Would you return the data below exactly as it stands, with every picture left out?
= = = =
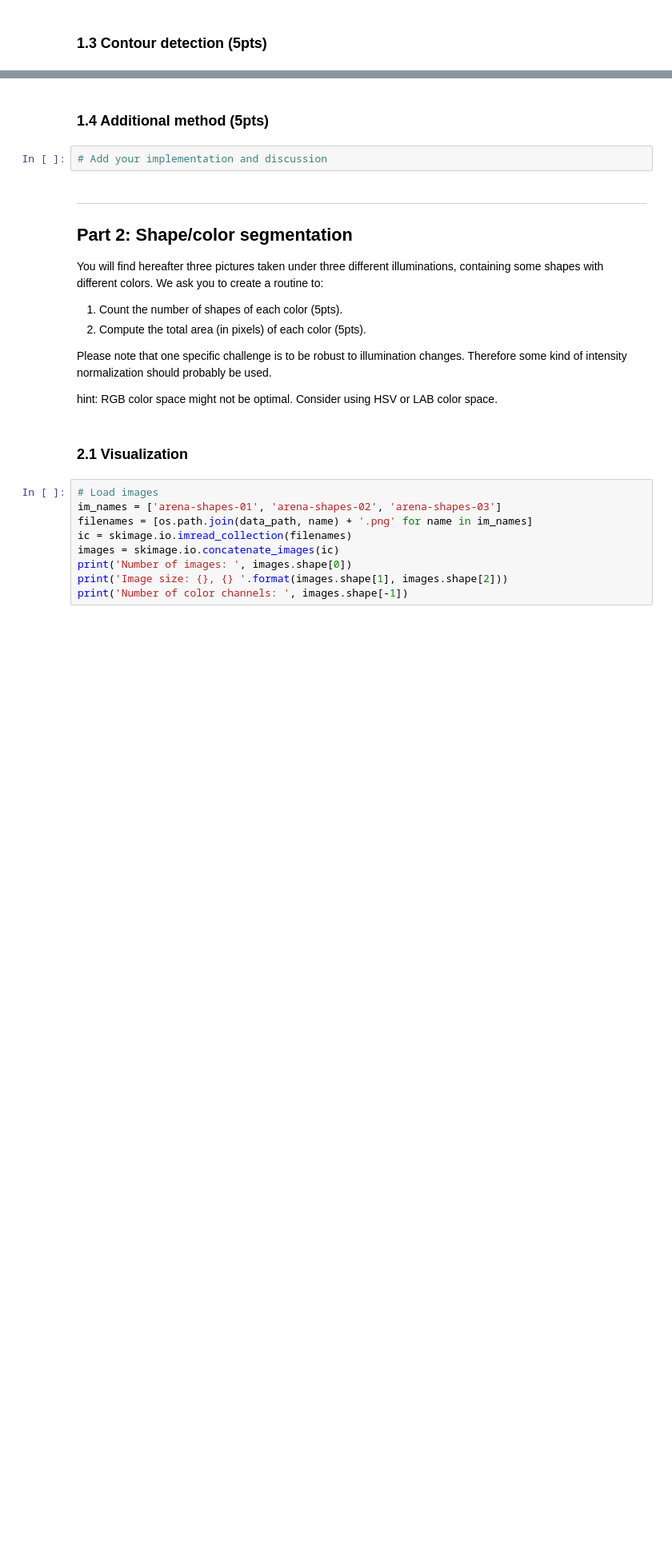
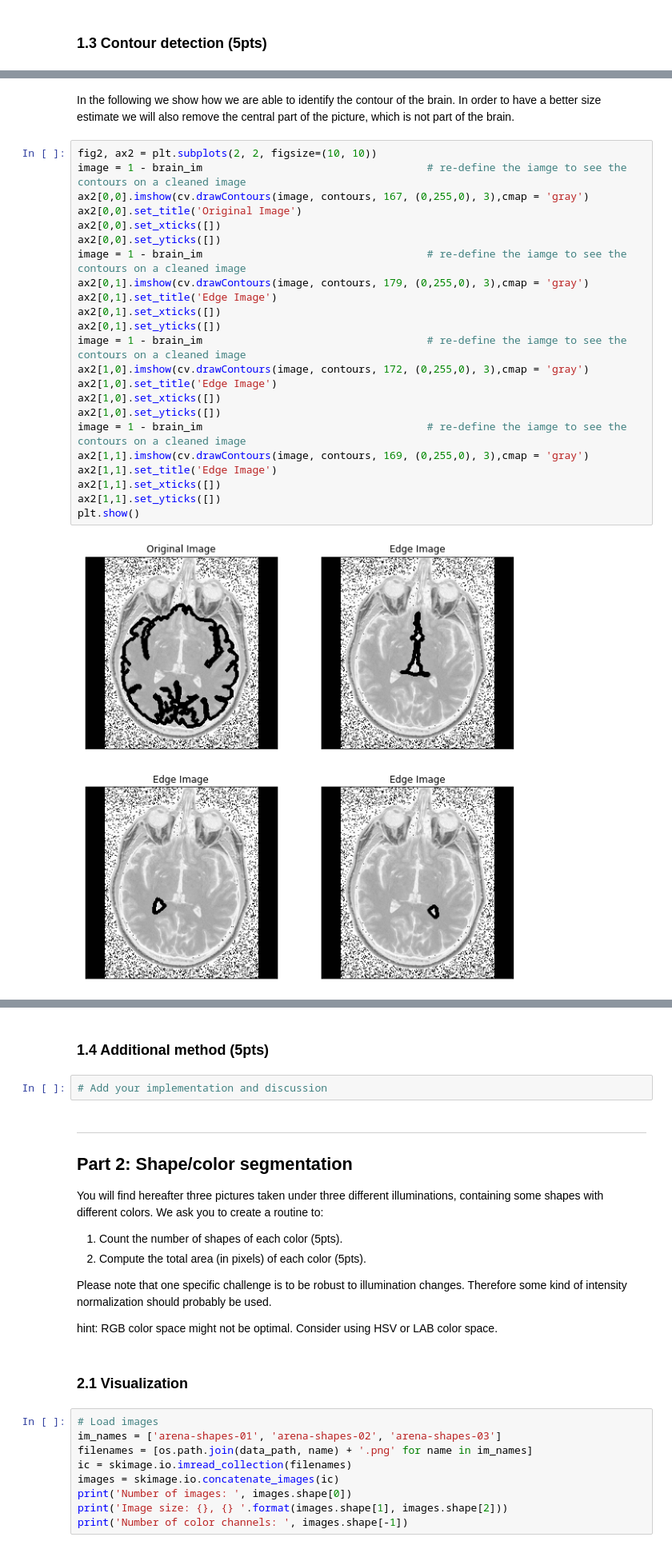
Before and after one commit to warhuus/iapr-2022, a Jupyter notebook: lab_01_segmentation.ipynb, the cells around one changed output, grey strips where cells are left out. Shown: that part at 80% size. Cells and saved outputs as stored; diff of their text form; blank space fills up the shorter version.

```diff
--- a/lab_01_segmentation.ipynb
+++ b/lab_01_segmentation.ipynb
@@ -189,0 +117,27 @@ The total number of pixels is: 15354.
+# %% [markdown]
+In the following we show how we are able to identify the contour of the brain. In order to have a better size estimate we will also remove the central part of the picture, which is not part of the brain.
+# %%
+fig2, ax2 = plt.subplots(2, 2, figsize=(10, 10))
+image = 1 - brain_im                                    # re-define the iamge to see the contours on a cleaned image
+ax2[0,0].imshow(cv.drawContours(image, contours, 167, (0,255,0), 3),cmap = 'gray')
+ax2[0,0].set_title('Original Image')
+ax2[0,0].set_xticks([])
+ax2[0,0].set_yticks([])
+image = 1 - brain_im                                    # re-define the iamge to see the contours on a cleaned image
+ax2[0,1].imshow(cv.drawContours(image, contours, 179, (0,255,0), 3),cmap = 'gray')
+ax2[0,1].set_title('Edge Image')
+ax2[0,1].set_xticks([])
+ax2[0,1].set_yticks([])
+image = 1 - brain_im                                    # re-define the iamge to see the contours on a cleaned image
+ax2[1,0].imshow(cv.drawContours(image, contours, 172, (0,255,0), 3),cmap = 'gray')
+ax2[1,0].set_title('Edge Image')
+ax2[1,0].set_xticks([])
+ax2[1,0].set_yticks([])
+image = 1 - brain_im                                    # re-define the iamge to see the contours on a cleaned image
+ax2[1,1].imshow(cv.drawContours(image, contours, 169, (0,255,0), 3),cmap = 'gray')
+ax2[1,1].set_title('Edge Image')
+ax2[1,1].set_xticks([])
+ax2[1,1].set_yticks([])
+plt.show()
+# %% [output]
+[figure, added]
```
Also changed, not shown: parts of 25 cells of this notebook.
= = = =
ANSWER TO THIS PROBLEM:
Before and after one commit to warhuus/iapr-2022, a Jupyter notebook: lab_01_segmentation.ipynb, the cells around one changed output, grey strips where cells are left out. Shown: that part at 80% size. Cells and saved outputs as stored; diff of their text form; blank space fills up the shorter version.

```diff
--- a/lab_01_segmentation.ipynb
+++ b/lab_01_segmentation.ipynb
@@ -189,0 +117,27 @@ The total number of pixels is: 15354.
+# %% [markdown]
+In the following we show how we are able to identify the contour of the brain. In order to have a better size estimate we will also remove the central part of the picture, which is not part of the brain.
+# %%
+fig2, ax2 = plt.subplots(2, 2, figsize=(10, 10))
+image = 1 - brain_im                                    # re-define the iamge to see the contours on a cleaned image
+ax2[0,0].imshow(cv.drawContours(image, contours, 167, (0,255,0), 3),cmap = 'gray')
+ax2[0,0].set_title('Original Image')
+ax2[0,0].set_xticks([])
+ax2[0,0].set_yticks([])
+image = 1 - brain_im                                    # re-define the iamge to see the contours on a cleaned image
+ax2[0,1].imshow(cv.drawContours(image, contours, 179, (0,255,0), 3),cmap = 'gray')
+ax2[0,1].set_title('Edge Image')
+ax2[0,1].set_xticks([])
+ax2[0,1].set_yticks([])
+image = 1 - brain_im                                    # re-define the iamge to see the contours on a cleaned image
+ax2[1,0].imshow(cv.drawContours(image, contours, 172, (0,255,0), 3),cmap = 'gray')
+ax2[1,0].set_title('Edge Image')
+ax2[1,0].set_xticks([])
+ax2[1,0].set_yticks([])
+image = 1 - brain_im                                    # re-define the iamge to see the contours on a cleaned image
+ax2[1,1].imshow(cv.drawContours(image, contours, 169, (0,255,0), 3),cmap = 'gray')
+ax2[1,1].set_title('Edge Image')
+ax2[1,1].set_xticks([])
+ax2[1,1].set_yticks([])
+plt.show()
+# %% [output]
+[figure, added]
```
Also changed, not shown: parts of 25 cells of this notebook.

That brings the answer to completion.